→ INPUT FOR THIS TASK:
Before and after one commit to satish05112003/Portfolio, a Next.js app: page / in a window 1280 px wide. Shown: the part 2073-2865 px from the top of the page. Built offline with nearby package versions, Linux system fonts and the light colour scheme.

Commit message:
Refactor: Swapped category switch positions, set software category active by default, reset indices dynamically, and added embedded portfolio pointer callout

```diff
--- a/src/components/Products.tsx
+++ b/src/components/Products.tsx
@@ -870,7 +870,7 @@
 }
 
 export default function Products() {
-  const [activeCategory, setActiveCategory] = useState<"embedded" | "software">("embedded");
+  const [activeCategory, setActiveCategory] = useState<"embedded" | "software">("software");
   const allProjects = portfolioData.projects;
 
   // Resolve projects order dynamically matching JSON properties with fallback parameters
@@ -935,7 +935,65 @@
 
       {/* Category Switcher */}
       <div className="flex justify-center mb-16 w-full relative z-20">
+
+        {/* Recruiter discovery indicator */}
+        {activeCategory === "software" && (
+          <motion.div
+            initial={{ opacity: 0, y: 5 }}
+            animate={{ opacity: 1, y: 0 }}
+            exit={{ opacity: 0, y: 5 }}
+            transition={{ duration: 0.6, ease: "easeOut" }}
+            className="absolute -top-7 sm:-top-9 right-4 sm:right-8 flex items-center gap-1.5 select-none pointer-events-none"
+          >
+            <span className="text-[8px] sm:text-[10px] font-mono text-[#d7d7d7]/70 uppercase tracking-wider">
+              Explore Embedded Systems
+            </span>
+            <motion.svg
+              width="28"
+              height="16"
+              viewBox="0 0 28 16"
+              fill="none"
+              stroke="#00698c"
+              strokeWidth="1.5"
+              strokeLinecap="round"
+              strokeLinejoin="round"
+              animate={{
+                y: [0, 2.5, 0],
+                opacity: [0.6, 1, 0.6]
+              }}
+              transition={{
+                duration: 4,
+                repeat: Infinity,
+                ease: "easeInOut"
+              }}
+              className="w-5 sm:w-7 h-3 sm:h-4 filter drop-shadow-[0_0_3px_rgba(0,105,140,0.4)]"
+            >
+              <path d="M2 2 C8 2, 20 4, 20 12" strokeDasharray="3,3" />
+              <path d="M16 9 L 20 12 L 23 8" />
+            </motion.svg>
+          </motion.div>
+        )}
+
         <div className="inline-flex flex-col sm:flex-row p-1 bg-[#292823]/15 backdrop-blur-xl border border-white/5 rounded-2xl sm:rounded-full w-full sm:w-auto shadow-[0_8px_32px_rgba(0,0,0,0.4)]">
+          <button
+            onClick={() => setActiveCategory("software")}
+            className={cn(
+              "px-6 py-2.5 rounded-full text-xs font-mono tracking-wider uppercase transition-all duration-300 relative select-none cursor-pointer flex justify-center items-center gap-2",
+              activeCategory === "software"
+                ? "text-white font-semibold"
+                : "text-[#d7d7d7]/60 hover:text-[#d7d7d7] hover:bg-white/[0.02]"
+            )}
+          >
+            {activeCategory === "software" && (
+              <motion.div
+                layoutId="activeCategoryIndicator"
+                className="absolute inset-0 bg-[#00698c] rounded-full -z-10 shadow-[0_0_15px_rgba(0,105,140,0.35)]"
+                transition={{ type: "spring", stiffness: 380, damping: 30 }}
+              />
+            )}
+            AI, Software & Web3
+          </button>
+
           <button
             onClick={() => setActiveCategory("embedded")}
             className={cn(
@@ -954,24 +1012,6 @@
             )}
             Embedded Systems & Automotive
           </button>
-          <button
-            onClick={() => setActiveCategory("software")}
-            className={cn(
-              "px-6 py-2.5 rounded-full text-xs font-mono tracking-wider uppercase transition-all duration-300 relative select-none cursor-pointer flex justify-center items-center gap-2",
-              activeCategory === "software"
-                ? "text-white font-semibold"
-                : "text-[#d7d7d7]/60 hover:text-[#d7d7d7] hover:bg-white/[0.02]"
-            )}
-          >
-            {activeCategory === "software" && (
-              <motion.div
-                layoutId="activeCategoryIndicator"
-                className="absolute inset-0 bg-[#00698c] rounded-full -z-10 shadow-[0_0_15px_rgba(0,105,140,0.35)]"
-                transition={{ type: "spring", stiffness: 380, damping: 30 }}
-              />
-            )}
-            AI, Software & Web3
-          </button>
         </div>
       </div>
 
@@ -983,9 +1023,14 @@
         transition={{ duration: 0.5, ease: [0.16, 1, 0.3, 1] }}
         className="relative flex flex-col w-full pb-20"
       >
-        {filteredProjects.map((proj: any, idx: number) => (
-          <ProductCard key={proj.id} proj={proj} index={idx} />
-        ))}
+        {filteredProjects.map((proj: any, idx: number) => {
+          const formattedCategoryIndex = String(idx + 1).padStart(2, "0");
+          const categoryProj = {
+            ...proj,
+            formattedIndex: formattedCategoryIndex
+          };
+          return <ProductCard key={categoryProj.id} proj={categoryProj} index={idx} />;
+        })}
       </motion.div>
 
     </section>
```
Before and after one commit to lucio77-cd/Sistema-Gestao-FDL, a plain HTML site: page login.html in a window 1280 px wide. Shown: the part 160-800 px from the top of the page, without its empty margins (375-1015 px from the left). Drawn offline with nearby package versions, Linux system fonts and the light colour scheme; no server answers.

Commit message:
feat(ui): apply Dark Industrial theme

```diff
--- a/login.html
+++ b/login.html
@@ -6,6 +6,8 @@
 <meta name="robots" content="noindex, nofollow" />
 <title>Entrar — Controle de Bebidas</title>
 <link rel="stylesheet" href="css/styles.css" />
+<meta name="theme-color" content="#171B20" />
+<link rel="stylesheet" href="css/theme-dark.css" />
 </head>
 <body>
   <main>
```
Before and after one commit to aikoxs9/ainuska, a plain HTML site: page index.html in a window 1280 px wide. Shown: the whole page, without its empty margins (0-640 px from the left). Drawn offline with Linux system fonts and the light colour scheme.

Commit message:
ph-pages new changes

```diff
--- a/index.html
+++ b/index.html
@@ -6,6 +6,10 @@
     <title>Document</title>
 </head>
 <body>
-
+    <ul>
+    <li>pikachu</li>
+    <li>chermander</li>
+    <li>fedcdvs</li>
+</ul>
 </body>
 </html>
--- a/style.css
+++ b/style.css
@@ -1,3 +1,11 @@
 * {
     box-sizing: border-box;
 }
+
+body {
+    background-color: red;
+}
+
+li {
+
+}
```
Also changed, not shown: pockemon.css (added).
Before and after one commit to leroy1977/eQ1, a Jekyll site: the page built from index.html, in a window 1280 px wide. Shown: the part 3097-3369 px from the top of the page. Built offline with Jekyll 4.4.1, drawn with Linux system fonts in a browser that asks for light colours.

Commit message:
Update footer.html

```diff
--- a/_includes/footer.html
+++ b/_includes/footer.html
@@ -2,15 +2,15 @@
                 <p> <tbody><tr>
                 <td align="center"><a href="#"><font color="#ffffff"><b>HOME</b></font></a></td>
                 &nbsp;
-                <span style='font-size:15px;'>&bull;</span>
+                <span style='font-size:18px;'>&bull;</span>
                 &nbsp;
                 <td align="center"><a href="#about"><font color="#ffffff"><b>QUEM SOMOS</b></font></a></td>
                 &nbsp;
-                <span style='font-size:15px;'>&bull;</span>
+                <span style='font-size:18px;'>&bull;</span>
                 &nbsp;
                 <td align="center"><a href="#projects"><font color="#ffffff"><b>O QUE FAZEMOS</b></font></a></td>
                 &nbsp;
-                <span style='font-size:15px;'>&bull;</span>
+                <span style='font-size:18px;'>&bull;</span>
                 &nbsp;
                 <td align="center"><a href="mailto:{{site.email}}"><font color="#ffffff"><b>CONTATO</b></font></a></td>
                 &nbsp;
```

→ PROBLEM TO SOLVE: Set down the material above again, word for word.

→ TASK RESPONSE:
Before and after one commit to satish05112003/Portfolio, a Next.js app: page / in a window 1280 px wide. Shown: the part 2073-2865 px from the top of the page. Built offline with nearby package versions, Linux system fonts and the light colour scheme.

Commit message:
Refactor: Swapped category switch positions, set software category active by default, reset indices dynamically, and added embedded portfolio pointer callout

```diff
--- a/src/components/Products.tsx
+++ b/src/components/Products.tsx
@@ -870,7 +870,7 @@
 }
 
 export default function Products() {
-  const [activeCategory, setActiveCategory] = useState<"embedded" | "software">("embedded");
+  const [activeCategory, setActiveCategory] = useState<"embedded" | "software">("software");
   const allProjects = portfolioData.projects;
 
   // Resolve projects order dynamically matching JSON properties with fallback parameters
@@ -935,7 +935,65 @@
 
       {/* Category Switcher */}
       <div className="flex justify-center mb-16 w-full relative z-20">
+
+        {/* Recruiter discovery indicator */}
+        {activeCategory === "software" && (
+          <motion.div
+            initial={{ opacity: 0, y: 5 }}
+            animate={{ opacity: 1, y: 0 }}
+            exit={{ opacity: 0, y: 5 }}
+            transition={{ duration: 0.6, ease: "easeOut" }}
+            className="absolute -top-7 sm:-top-9 right-4 sm:right-8 flex items-center gap-1.5 select-none pointer-events-none"
+          >
+            <span className="text-[8px] sm:text-[10px] font-mono text-[#d7d7d7]/70 uppercase tracking-wider">
+              Explore Embedded Systems
+            </span>
+            <motion.svg
+              width="28"
+              height="16"
+              viewBox="0 0 28 16"
+              fill="none"
+              stroke="#00698c"
+              strokeWidth="1.5"
+              strokeLinecap="round"
+              strokeLinejoin="round"
+              animate={{
+                y: [0, 2.5, 0],
+                opacity: [0.6, 1, 0.6]
+              }}
+              transition={{
+                duration: 4,
+                repeat: Infinity,
+                ease: "easeInOut"
+              }}
+              className="w-5 sm:w-7 h-3 sm:h-4 filter drop-shadow-[0_0_3px_rgba(0,105,140,0.4)]"
+            >
+              <path d="M2 2 C8 2, 20 4, 20 12" strokeDasharray="3,3" />
+              <path d="M16 9 L 20 12 L 23 8" />
+            </motion.svg>
+          </motion.div>
+        )}
+
         <div className="inline-flex flex-col sm:flex-row p-1 bg-[#292823]/15 backdrop-blur-xl border border-white/5 rounded-2xl sm:rounded-full w-full sm:w-auto shadow-[0_8px_32px_rgba(0,0,0,0.4)]">
+          <button
+            onClick={() => setActiveCategory("software")}
+            className={cn(
+              "px-6 py-2.5 rounded-full text-xs font-mono tracking-wider uppercase transition-all duration-300 relative select-none cursor-pointer flex justify-center items-center gap-2",
+              activeCategory === "software"
+                ? "text-white font-semibold"
+                : "text-[#d7d7d7]/60 hover:text-[#d7d7d7] hover:bg-white/[0.02]"
+            )}
+          >
+            {activeCategory === "software" && (
+              <motion.div
+                layoutId="activeCategoryIndicator"
+                className="absolute inset-0 bg-[#00698c] rounded-full -z-10 shadow-[0_0_15px_rgba(0,105,140,0.35)]"
+                transition={{ type: "spring", stiffness: 380, damping: 30 }}
+              />
+            )}
+            AI, Software & Web3
+          </button>
+
           <button
             onClick={() => setActiveCategory("embedded")}
             className={cn(
@@ -954,24 +1012,6 @@
             )}
             Embedded Systems & Automotive
           </button>
-          <button
-            onClick={() => setActiveCategory("software")}
-            className={cn(
-              "px-6 py-2.5 rounded-full text-xs font-mono tracking-wider uppercase transition-all duration-300 relative select-none cursor-pointer flex justify-center items-center gap-2",
-              activeCategory === "software"
-                ? "text-white font-semibold"
-                : "text-[#d7d7d7]/60 hover:text-[#d7d7d7] hover:bg-white/[0.02]"
-            )}
-          >
-            {activeCategory === "software" && (
-              <motion.div
-                layoutId="activeCategoryIndicator"
-                className="absolute inset-0 bg-[#00698c] rounded-full -z-10 shadow-[0_0_15px_rgba(0,105,140,0.35)]"
-                transition={{ type: "spring", stiffness: 380, damping: 30 }}
-              />
-            )}
-            AI, Software & Web3
-          </button>
         </div>
       </div>
 
@@ -983,9 +1023,14 @@
         transition={{ duration: 0.5, ease: [0.16, 1, 0.3, 1] }}
         className="relative flex flex-col w-full pb-20"
       >
-        {filteredProjects.map((proj: any, idx: number) => (
-          <ProductCard key={proj.id} proj={proj} index={idx} />
-        ))}
+        {filteredProjects.map((proj: any, idx: number) => {
+          const formattedCategoryIndex = String(idx + 1).padStart(2, "0");
+          const categoryProj = {
+            ...proj,
+            formattedIndex: formattedCategoryIndex
+          };
+          return <ProductCard key={categoryProj.id} proj={categoryProj} index={idx} />;
+        })}
       </motion.div>
 
     </section>
```
Before and after one commit to lucio77-cd/Sistema-Gestao-FDL, a plain HTML site: page login.html in a window 1280 px wide. Shown: the part 160-800 px from the top of the page, without its empty margins (375-1015 px from the left). Drawn offline with nearby package versions, Linux system fonts and the light colour scheme; no server answers.

Commit message:
feat(ui): apply Dark Industrial theme

```diff
--- a/login.html
+++ b/login.html
@@ -6,6 +6,8 @@
 <meta name="robots" content="noindex, nofollow" />
 <title>Entrar — Controle de Bebidas</title>
 <link rel="stylesheet" href="css/styles.css" />
+<meta name="theme-color" content="#171B20" />
+<link rel="stylesheet" href="css/theme-dark.css" />
 </head>
 <body>
   <main>
```
Before and after one commit to aikoxs9/ainuska, a plain HTML site: page index.html in a window 1280 px wide. Shown: the whole page, without its empty margins (0-640 px from the left). Drawn offline with Linux system fonts and the light colour scheme.

Commit message:
ph-pages new changes

```diff
--- a/index.html
+++ b/index.html
@@ -6,6 +6,10 @@
     <title>Document</title>
 </head>
 <body>
-
+    <ul>
+    <li>pikachu</li>
+    <li>chermander</li>
+    <li>fedcdvs</li>
+</ul>
 </body>
 </html>
--- a/style.css
+++ b/style.css
@@ -1,3 +1,11 @@
 * {
     box-sizing: border-box;
 }
+
+body {
+    background-color: red;
+}
+
+li {
+
+}
```
Also changed, not shown: pockemon.css (added).
Before and after one commit to leroy1977/eQ1, a Jekyll site: the page built from index.html, in a window 1280 px wide. Shown: the part 3097-3369 px from the top of the page. Built offline with Jekyll 4.4.1, drawn with Linux system fonts in a browser that asks for light colours.

Commit message:
Update footer.html

```diff
--- a/_includes/footer.html
+++ b/_includes/footer.html
@@ -2,15 +2,15 @@
                 <p> <tbody><tr>
                 <td align="center"><a href="#"><font color="#ffffff"><b>HOME</b></font></a></td>
                 &nbsp;
-                <span style='font-size:15px;'>&bull;</span>
+                <span style='font-size:18px;'>&bull;</span>
                 &nbsp;
                 <td align="center"><a href="#about"><font color="#ffffff"><b>QUEM SOMOS</b></font></a></td>
                 &nbsp;
-                <span style='font-size:15px;'>&bull;</span>
+                <span style='font-size:18px;'>&bull;</span>
                 &nbsp;
                 <td align="center"><a href="#projects"><font color="#ffffff"><b>O QUE FAZEMOS</b></font></a></td>
                 &nbsp;
-                <span style='font-size:15px;'>&bull;</span>
+                <span style='font-size:18px;'>&bull;</span>
                 &nbsp;
                 <td align="center"><a href="mailto:{{site.email}}"><font color="#ffffff"><b>CONTATO</b></font></a></td>
                 &nbsp;
```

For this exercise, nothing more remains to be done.